TASK ITEM
Only the lines that contain the string "products" belong in the answer; pull them from the records.

STORED DATA Block Start

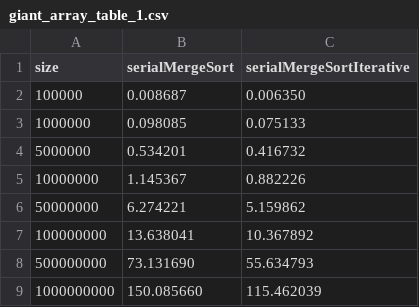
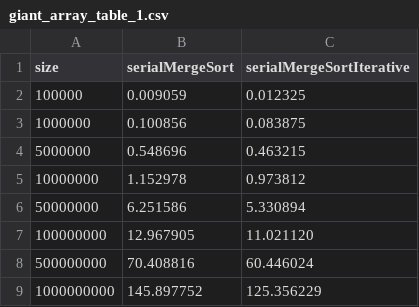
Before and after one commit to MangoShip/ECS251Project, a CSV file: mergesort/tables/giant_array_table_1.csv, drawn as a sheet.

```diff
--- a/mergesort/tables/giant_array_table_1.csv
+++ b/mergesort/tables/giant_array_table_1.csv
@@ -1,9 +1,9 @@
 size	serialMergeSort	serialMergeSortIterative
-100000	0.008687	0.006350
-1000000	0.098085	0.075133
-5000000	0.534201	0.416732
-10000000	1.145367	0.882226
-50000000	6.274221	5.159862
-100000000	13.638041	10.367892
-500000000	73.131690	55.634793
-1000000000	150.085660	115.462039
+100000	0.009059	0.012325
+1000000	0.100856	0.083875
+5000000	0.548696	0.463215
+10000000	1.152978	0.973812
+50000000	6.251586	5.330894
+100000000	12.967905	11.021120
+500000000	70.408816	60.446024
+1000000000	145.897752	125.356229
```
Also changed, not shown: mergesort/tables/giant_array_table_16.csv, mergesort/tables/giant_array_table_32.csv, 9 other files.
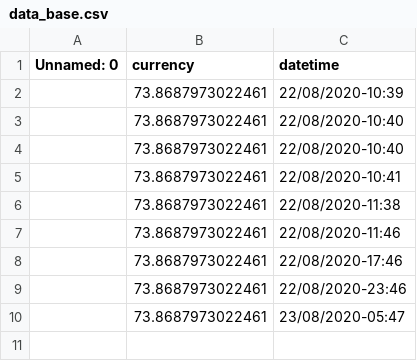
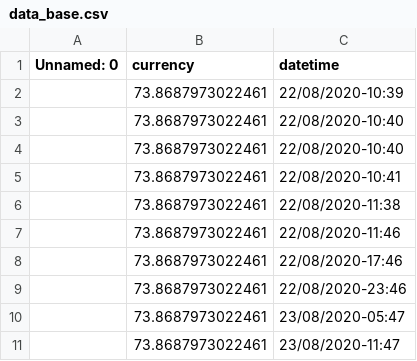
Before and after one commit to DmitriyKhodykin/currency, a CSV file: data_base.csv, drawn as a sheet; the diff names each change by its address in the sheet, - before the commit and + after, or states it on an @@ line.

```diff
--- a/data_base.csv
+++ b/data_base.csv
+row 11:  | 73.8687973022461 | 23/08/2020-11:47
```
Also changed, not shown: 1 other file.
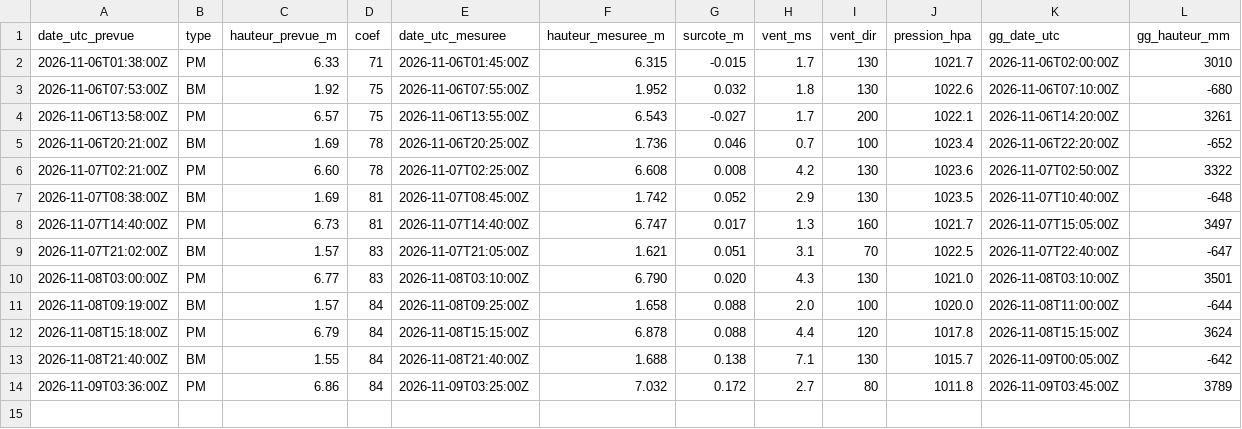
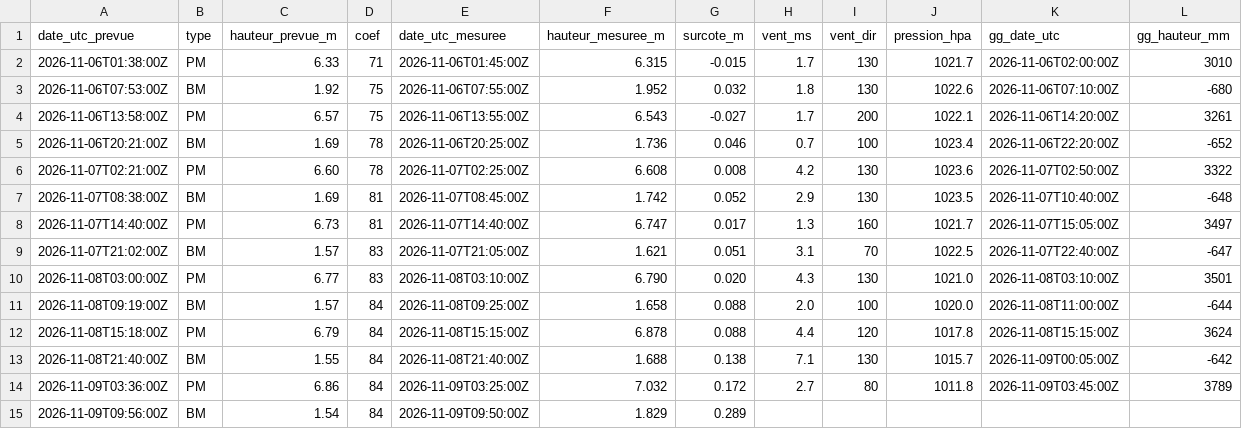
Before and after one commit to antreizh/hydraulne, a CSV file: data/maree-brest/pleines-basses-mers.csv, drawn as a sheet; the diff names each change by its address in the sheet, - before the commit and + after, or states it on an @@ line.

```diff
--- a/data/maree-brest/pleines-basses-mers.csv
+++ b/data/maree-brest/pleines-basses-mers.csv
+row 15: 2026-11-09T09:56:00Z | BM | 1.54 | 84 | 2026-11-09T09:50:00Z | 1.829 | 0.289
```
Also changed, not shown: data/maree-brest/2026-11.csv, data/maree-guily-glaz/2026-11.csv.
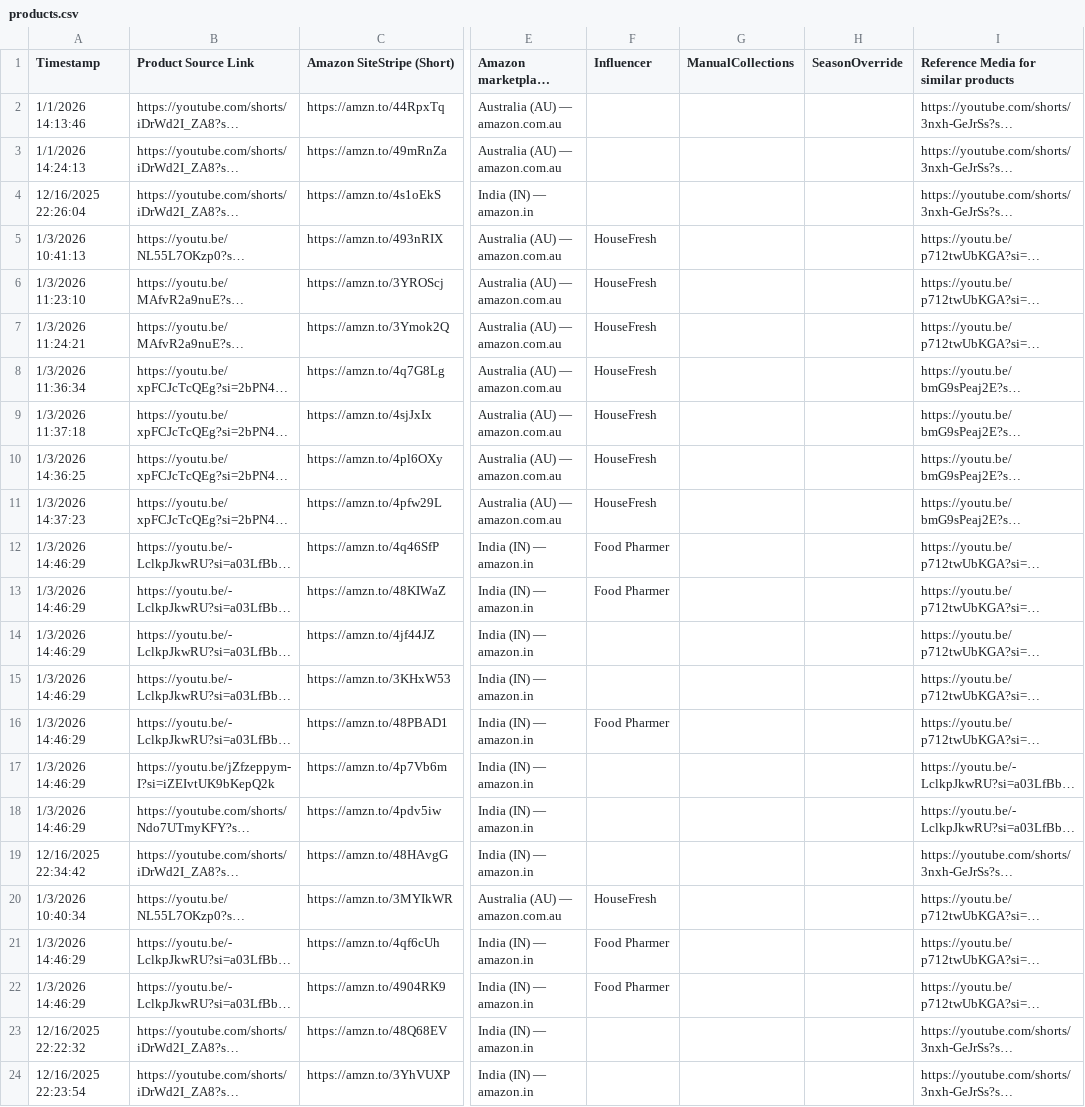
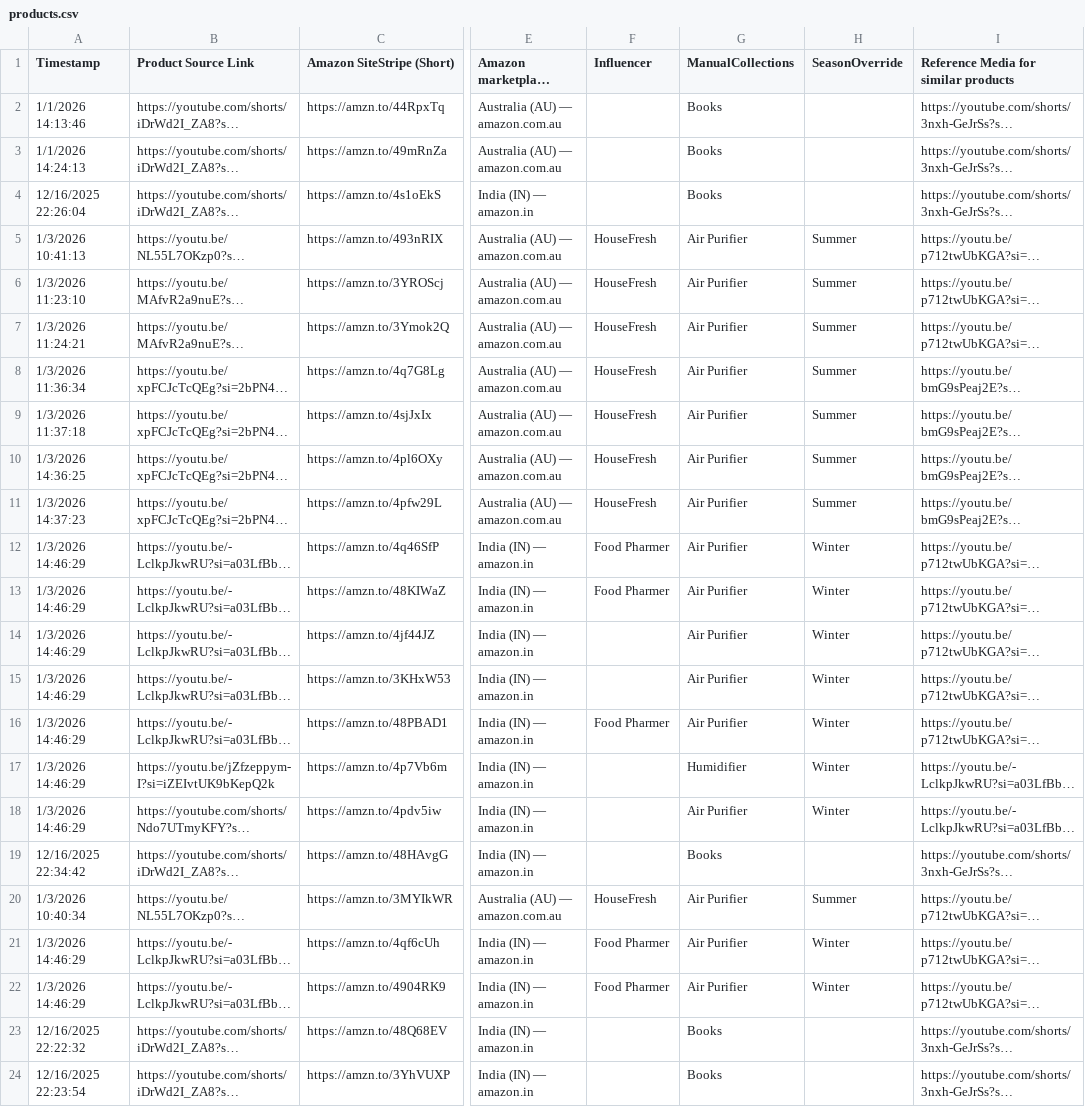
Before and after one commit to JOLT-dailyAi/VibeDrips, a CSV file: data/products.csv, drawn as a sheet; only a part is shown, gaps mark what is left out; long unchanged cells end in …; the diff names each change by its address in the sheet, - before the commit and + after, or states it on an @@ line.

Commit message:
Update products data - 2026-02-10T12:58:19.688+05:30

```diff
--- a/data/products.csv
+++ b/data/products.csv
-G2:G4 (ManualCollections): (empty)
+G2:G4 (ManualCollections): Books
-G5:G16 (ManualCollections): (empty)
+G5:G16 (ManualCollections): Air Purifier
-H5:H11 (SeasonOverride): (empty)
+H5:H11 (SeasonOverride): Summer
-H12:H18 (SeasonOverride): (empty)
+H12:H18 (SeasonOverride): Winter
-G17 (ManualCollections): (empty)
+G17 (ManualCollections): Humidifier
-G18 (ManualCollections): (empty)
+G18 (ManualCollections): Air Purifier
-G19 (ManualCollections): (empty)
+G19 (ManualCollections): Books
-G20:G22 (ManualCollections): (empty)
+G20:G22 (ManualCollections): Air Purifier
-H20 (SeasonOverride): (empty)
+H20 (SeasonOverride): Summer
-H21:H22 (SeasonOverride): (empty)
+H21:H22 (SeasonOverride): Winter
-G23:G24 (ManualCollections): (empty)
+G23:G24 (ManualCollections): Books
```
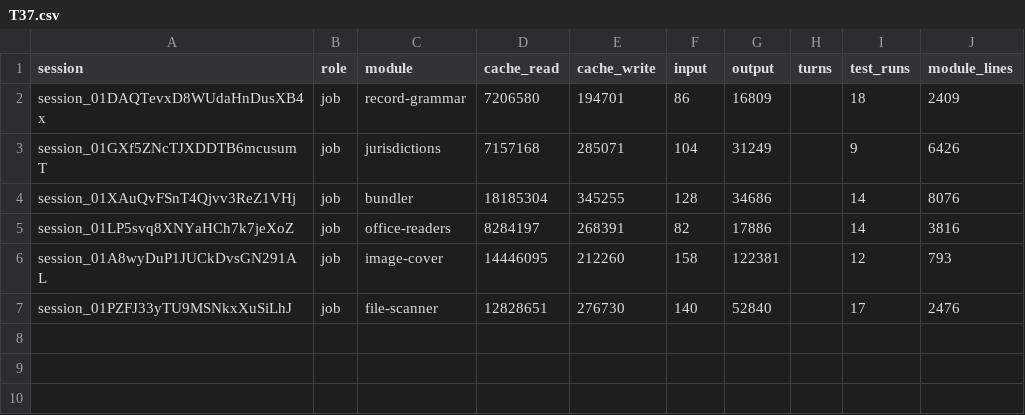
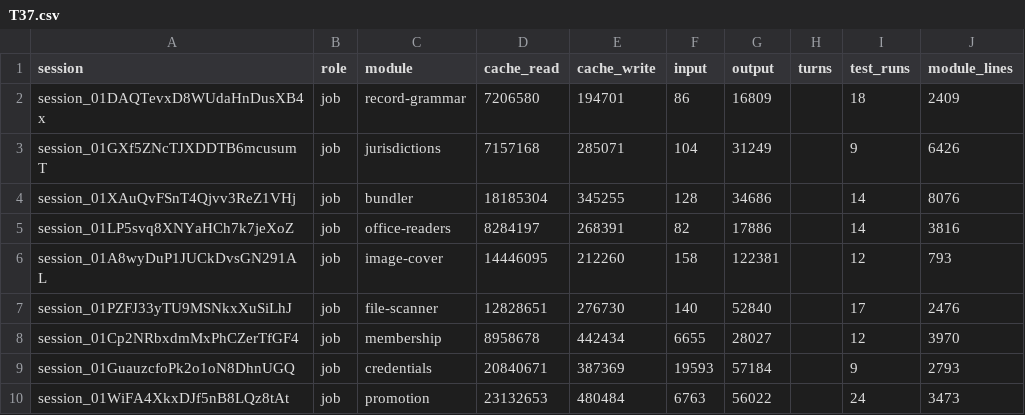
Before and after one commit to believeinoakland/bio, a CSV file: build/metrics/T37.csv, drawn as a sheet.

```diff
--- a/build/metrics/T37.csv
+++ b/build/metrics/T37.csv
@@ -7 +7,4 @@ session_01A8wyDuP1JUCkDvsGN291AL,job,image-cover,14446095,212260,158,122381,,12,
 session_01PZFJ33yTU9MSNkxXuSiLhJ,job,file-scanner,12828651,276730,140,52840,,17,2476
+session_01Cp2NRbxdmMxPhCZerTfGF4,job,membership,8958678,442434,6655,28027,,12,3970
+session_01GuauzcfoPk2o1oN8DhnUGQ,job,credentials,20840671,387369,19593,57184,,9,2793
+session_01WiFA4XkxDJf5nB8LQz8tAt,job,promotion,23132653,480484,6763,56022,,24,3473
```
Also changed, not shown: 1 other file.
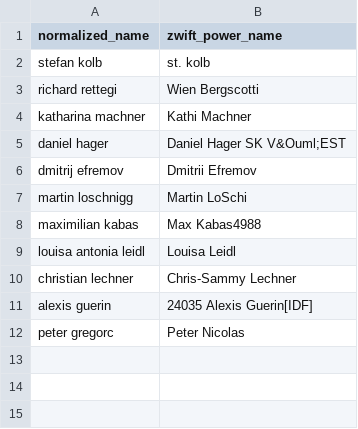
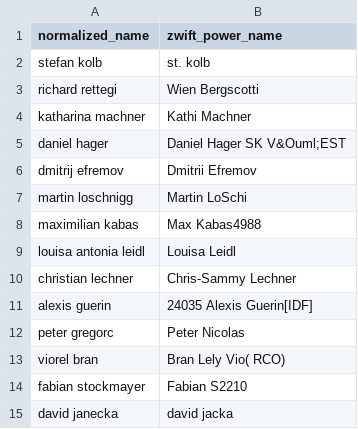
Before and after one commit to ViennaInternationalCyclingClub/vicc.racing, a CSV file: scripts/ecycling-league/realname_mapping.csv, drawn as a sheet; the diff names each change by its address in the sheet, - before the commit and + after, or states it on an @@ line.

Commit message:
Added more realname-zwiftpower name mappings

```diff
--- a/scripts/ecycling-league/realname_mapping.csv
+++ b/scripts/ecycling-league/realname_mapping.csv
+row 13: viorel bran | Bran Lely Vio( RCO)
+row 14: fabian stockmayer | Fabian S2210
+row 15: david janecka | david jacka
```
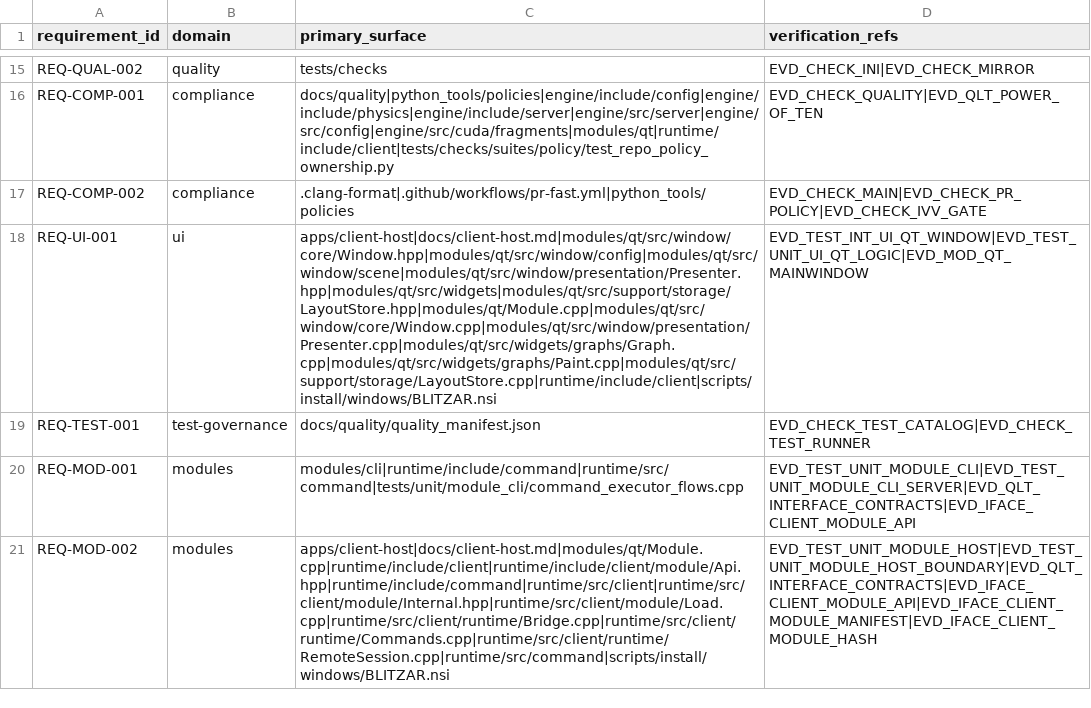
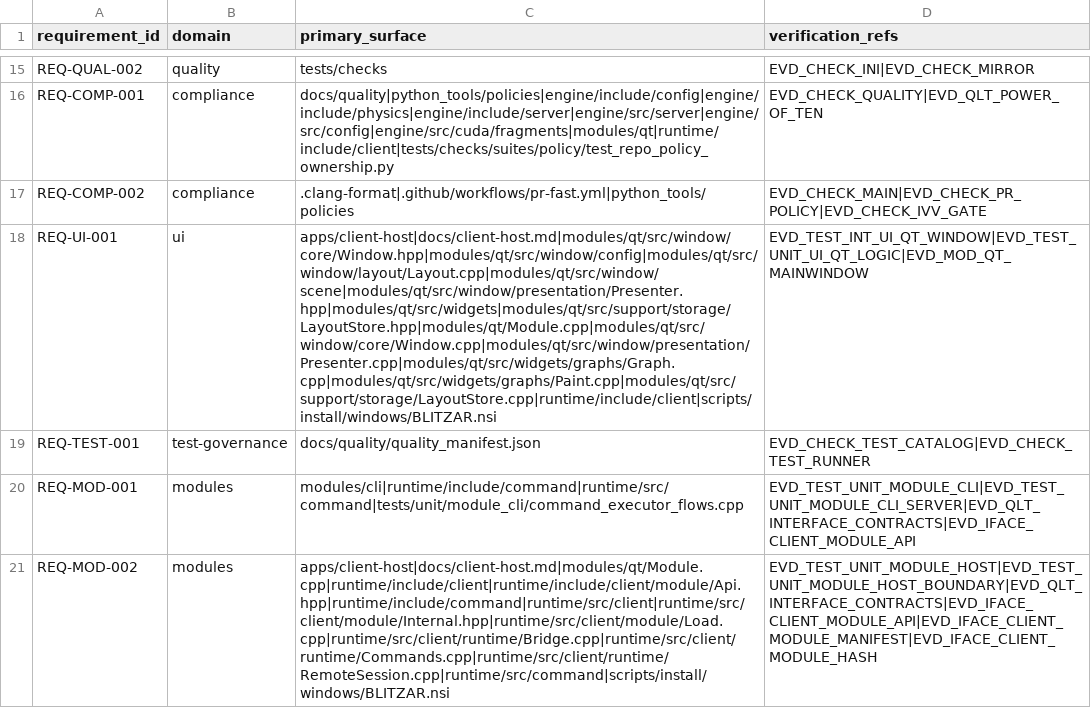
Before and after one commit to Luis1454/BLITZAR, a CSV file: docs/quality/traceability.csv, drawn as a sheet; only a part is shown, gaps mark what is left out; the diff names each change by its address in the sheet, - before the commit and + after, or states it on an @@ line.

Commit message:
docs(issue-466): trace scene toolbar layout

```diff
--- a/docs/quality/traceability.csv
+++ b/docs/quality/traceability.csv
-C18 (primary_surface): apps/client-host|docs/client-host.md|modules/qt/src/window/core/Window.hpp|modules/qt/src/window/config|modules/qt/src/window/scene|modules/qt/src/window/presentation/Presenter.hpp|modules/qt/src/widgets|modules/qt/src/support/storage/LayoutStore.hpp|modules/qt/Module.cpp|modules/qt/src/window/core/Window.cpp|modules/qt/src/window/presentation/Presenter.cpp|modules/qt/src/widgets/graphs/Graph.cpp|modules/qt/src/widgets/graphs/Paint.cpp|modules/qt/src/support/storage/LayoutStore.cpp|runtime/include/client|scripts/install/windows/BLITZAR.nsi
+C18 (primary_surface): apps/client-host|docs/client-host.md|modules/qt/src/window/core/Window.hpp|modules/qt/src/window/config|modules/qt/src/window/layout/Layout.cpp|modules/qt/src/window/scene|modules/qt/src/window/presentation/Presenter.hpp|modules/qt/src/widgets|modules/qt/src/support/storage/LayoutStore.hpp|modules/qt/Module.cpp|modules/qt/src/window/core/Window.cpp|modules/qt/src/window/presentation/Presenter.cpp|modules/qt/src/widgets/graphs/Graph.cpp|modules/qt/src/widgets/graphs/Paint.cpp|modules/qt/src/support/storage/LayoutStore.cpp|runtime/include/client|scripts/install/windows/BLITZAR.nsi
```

STORED DATA Block End

TASK SOLUTION
Before and after one commit to JOLT-dailyAi/VibeDrips, a CSV file: data/products.csv, drawn as a sheet; only a part is shown, gaps mark what is left out; long unchanged cells end in …; the diff names each change by its address in the sheet, - before the commit and + after, or states it on an @@ line.
Update products data - 2026-02-10T12:58:19.688+05:30
--- a/data/products.csv
+++ b/data/products.csv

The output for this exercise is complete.